TORONTO, CANADA – Canada’s robotic Canadarm2 will install the next two Urthecast cameras on the International Space Station, removing the need for astronauts to go outside to do the work themselves, the company announced today (Sept. 30).
Urthecast plans to place two Earth-facing cameras on the United States side of the station (on Node 3) to add to the two they already have on the Russian Zvezda module. Technical problems with the cameras forced the Russians to do an extra spacewalk to complete the work earlier this year.
The company plans to make images and streaming video of its imagery available to the general public and interested paying customers. One of the Russian-side cameras is facing technical difficulties with pointing, but more equipment is scheduled to blast up to fix it on a Soyuz flight this fall. The camera should be ready by December, Urthecast said.
The U.S.-side cameras will be an improvement over the Russian-side ones, as they will be able to take imagery in radar and multiple other wavelengths simultaneously – a first in space, the company said.
The suite will include a medium-resolution camera perpetually pointing down, and a high-resolution video camera that can focus on a target ahead of the station and swivel for 60 to 90 seconds to keep it in the frame as the station moves.
Urthecast made the announcement at the International Astronautical Congress, which is being held in Toronto this week. The company is working in association with NanoRacks, which is shipping the payload to the station and handling the installation.
Once the cameras are working fully, the company expects revenues will flow from customers willing to pay for the imagery. So far they have been funded by private investment and also by a $57 million initial public offering on the Toronto Stock Exchange in 2013.
Elizabeth Howell is the senior writer at Universe Today. She also works for Space.com, Space Exploration Network, the NASA Lunar Science Institute, NASA Astrobiology Magazine and LiveScience, among others. Career highlights include watching three shuttle launches, and going on a two-week simulated Mars expedition in rural Utah.

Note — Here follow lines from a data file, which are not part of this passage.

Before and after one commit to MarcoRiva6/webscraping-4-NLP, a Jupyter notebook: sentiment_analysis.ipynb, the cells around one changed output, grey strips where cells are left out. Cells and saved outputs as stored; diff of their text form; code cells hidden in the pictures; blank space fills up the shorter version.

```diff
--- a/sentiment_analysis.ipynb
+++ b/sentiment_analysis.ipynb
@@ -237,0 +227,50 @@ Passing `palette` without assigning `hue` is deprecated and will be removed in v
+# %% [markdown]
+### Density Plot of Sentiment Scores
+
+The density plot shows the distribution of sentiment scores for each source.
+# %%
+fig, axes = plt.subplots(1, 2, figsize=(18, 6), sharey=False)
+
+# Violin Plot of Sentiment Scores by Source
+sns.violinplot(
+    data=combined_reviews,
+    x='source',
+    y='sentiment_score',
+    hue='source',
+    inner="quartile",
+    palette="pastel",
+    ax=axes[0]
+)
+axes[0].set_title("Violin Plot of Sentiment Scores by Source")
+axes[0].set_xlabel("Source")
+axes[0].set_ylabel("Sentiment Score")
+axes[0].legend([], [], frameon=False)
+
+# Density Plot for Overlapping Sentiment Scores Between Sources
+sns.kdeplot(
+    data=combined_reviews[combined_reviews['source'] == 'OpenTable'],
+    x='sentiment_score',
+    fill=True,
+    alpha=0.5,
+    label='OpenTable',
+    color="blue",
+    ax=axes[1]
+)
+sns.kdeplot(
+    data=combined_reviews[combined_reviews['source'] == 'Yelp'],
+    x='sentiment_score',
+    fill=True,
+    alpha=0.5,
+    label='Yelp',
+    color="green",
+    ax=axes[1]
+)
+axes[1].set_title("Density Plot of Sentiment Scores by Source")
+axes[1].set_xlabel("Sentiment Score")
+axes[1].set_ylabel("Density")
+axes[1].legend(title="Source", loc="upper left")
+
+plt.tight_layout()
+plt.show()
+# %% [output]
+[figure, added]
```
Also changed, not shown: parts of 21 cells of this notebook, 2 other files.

You can follow her on Twitter @howellspace or contact her at her website.